I strongly recommend everyone to use PlatformIO to build and flash their ESP8266 projects (and their Arduino projects, and their STM32 projects,…). You can either use the command line version of PlatformIO or the PlatformIO IDE based on Atom. Either way the builder will take care of all the project dependencies (frameworks, toolkits, libraries,…). You just have to checkout the project from the link above, open the “code” folder with the IDE (or “cd” to it) and run the builder for your target board. In the PlatformIO IDE that’s done pressing F7 and selecting “PlatformIO: Upload (env:led-controller-debug)”.
Using the command line this translates into:
git clone http://bitbucket.org/xoseperez/espurna cd espurna/code pio run -e led-controller-debug -t upload
Upon reboot the blue LED in the board will flash every half second and it will create an access point named something like “LED_CONTROLLER_ABCDEF”, connect to it using “fibonacci” as password and then open a browser pointing to 192.168.4.1. It will ask you for authentication.

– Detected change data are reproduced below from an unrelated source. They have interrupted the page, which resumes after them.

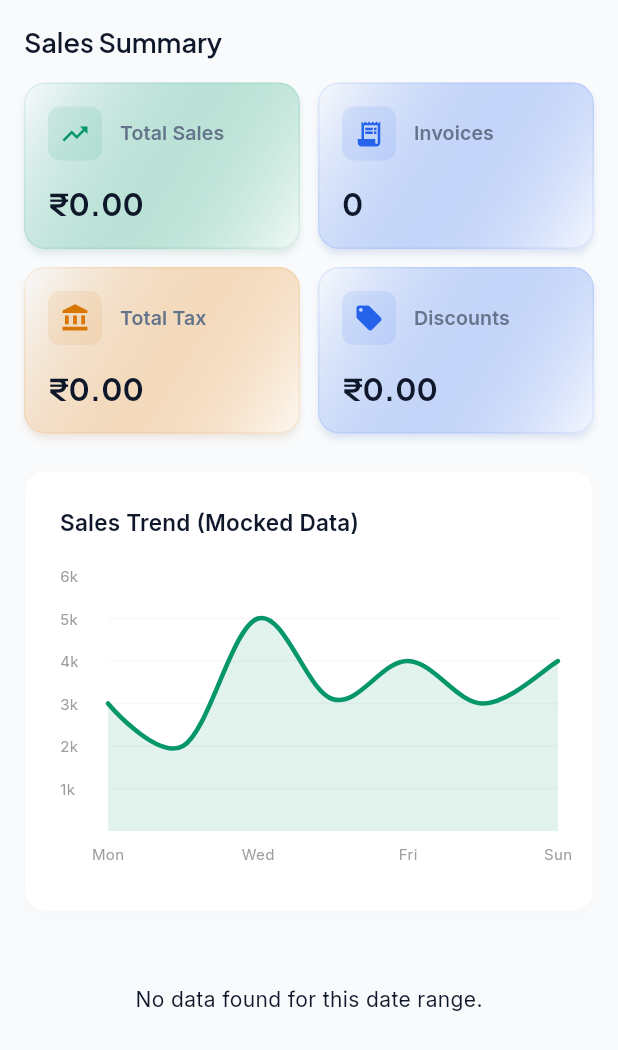
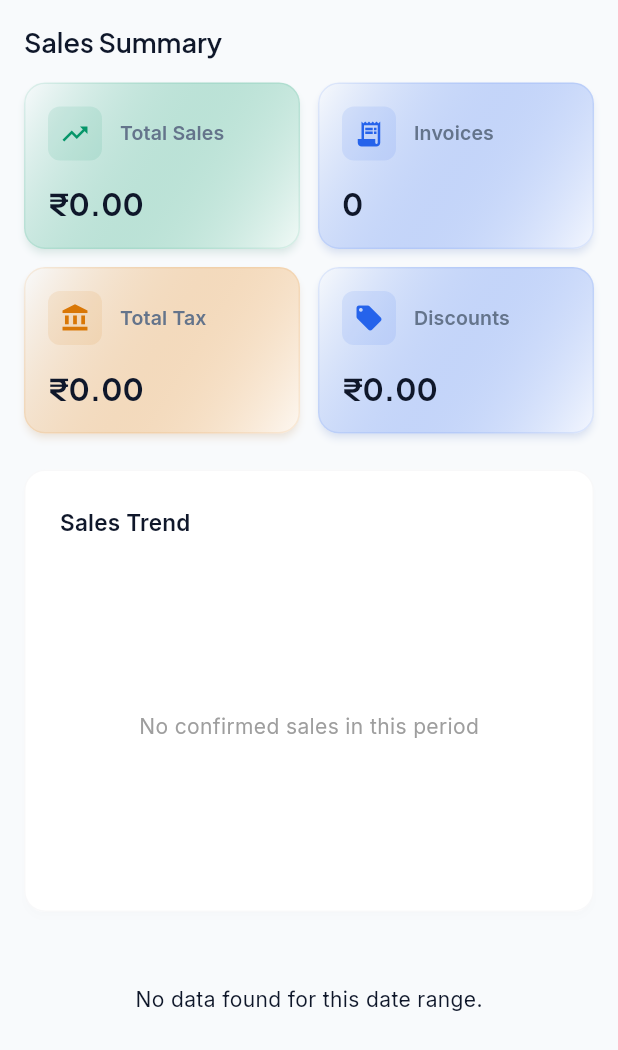
Before and after one commit to nagaraj4647/bulling-software, a Flutter app: the SalesReportView widget shown alone on an empty page, opened directly, on a phone screen of 412 x 824 dp. Shown: the top 1050 px of the screen. Run offline on Flutter 3.47's test engine with Material 3 defaults, Android fonts, the phone set to English and light mode, and no system bars; drawn by our look-alikes of fl_chart, flutter_animate; our stand-ins replace cloud_firestore, firebase_auth, firebase_core, flutter_riverpod, go_router, google_fonts and 1 more; accounts and stored records are empty.

Commit message:
feat: real sales trend charts on Reports and Dashboard
Both trend charts previously rendered hardcoded decorative data
(sales_report_view _buildChart ignored its totalSales argument; dashboard
_SalesChart used const spots). Replace with real confirmed-sales trends:

- ReportsService: new bucketDailyTotals helper + getDailySalesTrend using
  the same index-free single-field date query (status filtered
  client-side); getSalesSummary now also returns per-day buckets from the
  same fetch, so the Reports chart adds zero extra reads.
- Reports sales chart: real daily buckets for the selected range, weekly
  grouping beyond 62 days, date labels, compact k/L axis, empty state
  'No confirmed sales in this period'.
- Dashboard chart: trailing 7-day real trend via new
  dashboardWeeklySalesTrendProvider, weekday labels from actual dates,
  empty state 'No sales in the last 7 days'. Applied on top of the
  fix/dashboard-build rewrite of dashboard_home_view.dart.
- Tests: 8 new tests covering bucketing, zero-fill, range boundaries,
  non-midnight end, confirmed-only filtering, and summary-trend
  consistency. 72/72 pass; analyze 0 errors.

```diff
--- a/lib/features/reports/models/report_models.dart
+++ b/lib/features/reports/models/report_models.dart
@@ -1,14 +1,26 @@
+/// One calendar day's confirmed sales total, used by the sales trend charts.
+class DailySalesPoint {
+  final DateTime day;
+  final double total;
+
+  const DailySalesPoint({required this.day, required this.total});
+}
+
 class SalesReportSummary {
   final double totalSales;
   final int invoiceCount;
   final double taxTotal;
   final double discountTotal;
 
+  /// Confirmed sales bucketed per calendar day across the queried range.
+  final List<DailySalesPoint> dailyTotals;
+
   SalesReportSummary({
     this.totalSales = 0.0,
     this.invoiceCount = 0,
     this.taxTotal = 0.0,
     this.discountTotal = 0.0,
+    this.dailyTotals = const [],
   });
 }
 
--- a/lib/features/reports/presentation/widgets/sales_report_view.dart
+++ b/lib/features/reports/presentation/widgets/sales_report_view.dart
@@ -1,10 +1,13 @@
+import 'dart:math' as math;
 import 'package:flutter/material.dart';
 import 'package:flutter_riverpod/flutter_riverpod.dart';
 import 'package:intl/intl.dart';
 import 'package:flutter_animate/flutter_animate.dart';
 import 'package:fl_chart/fl_chart.dart';
+import '../../../../core/utils/chart_format.dart';
 
 import '../../../../core/theme/app_theme.dart';
+import '../../models/report_models.dart';
 import '../../providers/reports_provider.dart';
 import 'report_pagination_footer.dart';
 
@@ -81,7 +84,7 @@ class SalesReportView extends ConsumerWidget {
                     const SizedBox(height: 24),
                     _buildChart(
                       context,
-                      summary.totalSales,
+                      summary,
                     ).animate().fade().scale(delay: 200.ms),
                   ],
                 ),
@@ -103,7 +106,7 @@ class SalesReportView extends ConsumerWidget {
     );
   }
 
-  Widget _buildChart(BuildContext context, double totalSales) {
+  Widget _buildChart(BuildContext context, SalesReportSummary summary) {
     final theme = Theme.of(context);
     return Card(
       elevation: 2,
@@ -118,18 +121,61 @@ class SalesReportView extends ConsumerWidget {
           crossAxisAlignment: CrossAxisAlignment.start,
           children: [
             Text(
-              'Sales Trend (Mocked Data)',
+              'Sales Trend',
               style: theme.textTheme.titleMedium,
             ),
             const SizedBox(height: 24),
             SizedBox(
               height: 200,
-              child: LineChart(
+              child: _buildTrendChart(context, summary),
+            ),
+          ],
+        ),
+      ),
+    );
+  }
+
+  /// Real confirmed-sales trend for the selected report range. Daily buckets
+  /// come from the same Firestore fetch as the summary totals; ranges longer
+  /// than 62 days are grouped into weekly buckets.
+  Widget _buildTrendChart(BuildContext context, SalesReportSummary summary) {
+    final theme = Theme.of(context);
+    if (summary.invoiceCount == 0) {
+      return Center(
+        child: Text(
+          'No confirmed sales in this period',
+          style: theme.textTheme.bodyMedium?.copyWith(color: Colors.grey),
+        ),
+      );
+    }
+    final points = summary.dailyTotals;
+    if (points.isEmpty) {
+      return const Center(child: Text('Trend unavailable'));
+    }
+    final groupDays = points.length > 62 ? 7 : 1;
+    final grouped = <DailySalesPoint>[];
+    for (var i = 0; i < points.length; i += groupDays) {
+      final chunk = points.sublist(i, math.min(i + groupDays, points.length));
+      grouped.add(
+        DailySalesPoint(
+          day: chunk.first.day,
+          total: chunk.fold<double>(0, (sum, p) => sum + p.total),
+        ),
+      );
+    }
+    final maxTotal = grouped.fold<double>(
+      0,
+      (m, p) => math.max(m, p.total),
+    );
+    final maxY = niceCeil(maxTotal);
+    final labelEvery = math.max(1, (grouped.length / 6).ceil());
+    final dateFormat = DateFormat('d MMM');
+    return LineChart(
       LineChartData(
         gridData: FlGridData(
           show: true,
           drawVerticalLine: false,
-                    horizontalInterval: 1,
+          horizontalInterval: maxY / 4,
           getDrawingHorizontalLine: (value) {
             return FlLine(
               color: theme.colorScheme.outlineVariant.withAlpha(30),
@@ -155,26 +201,16 @@ class SalesReportView extends ConsumerWidget {
                   fontSize: 10,
                   color: Colors.grey,
                 );
-                          String text;
-                          switch (value.toInt()) {
-                            case 0:
-                              text = 'Mon';
-                              break;
-                            case 2:
-                              text = 'Wed';
-                              break;
-                            case 4:
-                              text = 'Fri';
-                              break;
-                            case 6:
-                              text = 'Sun';
-                              break;
-                            default:
-                              return Container();
+                final i = value.toInt();
+                if (value != i.toDouble() ||
+                    i < 0 ||
+                    i >= grouped.length ||
+                    i % labelEvery != 0) {
+                  return const SizedBox();
                 }
                 return SideTitleWidget(
                   meta: meta,
-                            child: Text(text, style: style),
+                  child: Text(dateFormat.format(grouped[i].day), style: style),
                 );
               },
             ),
@@ -182,36 +218,31 @@ class SalesReportView extends ConsumerWidget {
           leftTitles: AxisTitles(
             sideTitles: SideTitles(
               showTitles: true,
-                        interval: 1,
+              interval: maxY / 4,
+              reservedSize: 36,
               getTitlesWidget: (value, meta) {
-                          if (value == 0) return Container();
+                if (value == 0) return const SizedBox();
                 return Text(
-                            '${value.toInt()}k',
+                  compactAmount(value),
                   style: const TextStyle(
                     fontSize: 10,
                     color: Colors.grey,
                   ),
                 );
               },
-                        reservedSize: 32,
             ),
           ),
         ),
         borderData: FlBorderData(show: false),
         minX: 0,
-                  maxX: 6,
+        maxX: math.max(1, grouped.length - 1).toDouble(),
         minY: 0,
-                  maxY: 6,
+        maxY: maxY,
         lineBarsData: [
           LineChartBarData(
-                      spots: const [
-                        FlSpot(0, 3),
-                        FlSpot(1, 2),
-                        FlSpot(2, 5),
-                        FlSpot(3, 3.1),
-                        FlSpot(4, 4),
-                        FlSpot(5, 3),
-                        FlSpot(6, 4),
+            spots: [
+              for (var i = 0; i < grouped.length; i++)
+                FlSpot(i.toDouble(), grouped[i].total),
             ],
             isCurved: true,
             color: AppTheme.salesColor,
@@ -224,11 +255,6 @@ class SalesReportView extends ConsumerWidget {
             ),
           ),
         ],
-                ),
-              ),
-            ),
-          ],
-        ),
       ),
     );
   }
```
Also changed, not shown: lib/core/utils/chart_format.dart (added, +31 -0 lines), lib/features/dashboard/presentation/widgets/dashboard_home_view.dart (+66 -114 lines), lib/features/reports/data/reports_service.dart (+63 -1 lines), lib/features/reports/providers/reports_provider.dart (+14 -0 lines), 2 other files. Lines whose indentation alone changed are shown as unchanged.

Use user “admin” and pass “fibonacci” again.
The first time you will have to change the default password and login again. Then I recommend you to change the hostname (say you will call it “ledstrip”), and the wifi credentials for your home network. Then press reconnect and it will connect to your WiFi using the credentials you just provided.
When connected to a WiFi the builtin led flashes briefly every five seconds. Then you can just browse to “http://ledstrip.local” (“ledstrip” is the hostname you set in the previous step) to go back to the web interface.
The ESPurna web interface lets you control the status of the lights (on/off) and the color, but it also lets you configure the access to other services like MQTT, the REST API, Home Assistant,…
If you have a local MQTT broker you can connect ESPurna to it (check the MQTT tab in the menu) and start changing color and status remotely right away:
# turns on the light mosquitto_pub -t /home/ledstrip/relay/0 -m 1 # turns off the light mosquitto_pub -t /home/ledstrip/relay/0 -m 0 # toggles the light mosquitto_pub -t /home/ledstrip/relay/0 -m 2 # Changes color to red using #RRGGBB notation mosquitto_pub -t /home/ledstrip/color -m "#FF0000" # Changes color to red using R,G,B notation (only in dev branch as of this writing) mosquitto_pub -t /home/ledstrip/color -m "255,0,0" # Changes color using temperature (only in dev branch as of this writing) mosquitto_pub -t /home/ledstrip/color -m "6500K"
Using the REST API is a little more involved since you have to use the APIKEY provided in the web interface for every request, but still it’s really simple and something you can test from the browser (it’s actually REST-ish since it accepts GET requests to change statuses).
# URL to turn light on http://192.168.1.116/api/relay/0?apikey=8110583A5A524DBD&value=1 # URL to turn light off http://192.168.1.116/api/relay/0?apikey=8110583A5A524DBD&value=0 # URL to turn toogle light http://192.168.1.116/api/relay/0?apikey=8110583A5A524DBD&value=2 # URL to change color to RED using #RRGGBB notation (notice the '#' is encoded as '%23') http://192.168.1.116/api/color?apikey=8110583A5A524DBD&value=%23FF0000 # URL to change color to RED using R,G,B notation (only in dev branch as of this writing) http://192.168.1.116/api/color?apikey=8110583A5A524DBD&value=255,0,0 # URL to change color using temperature (only in dev branch as of this writing) http://192.168.1.116/api/color?apikey=8110583A5A524DBD&value=6500K
Finally you can also use Home Assistant to change the color and status of the light using the MQTT Light component. The plan is to support MQTT JSON Light component also, to change status, color, brightness, temperature and adding effects to the lights. Soon!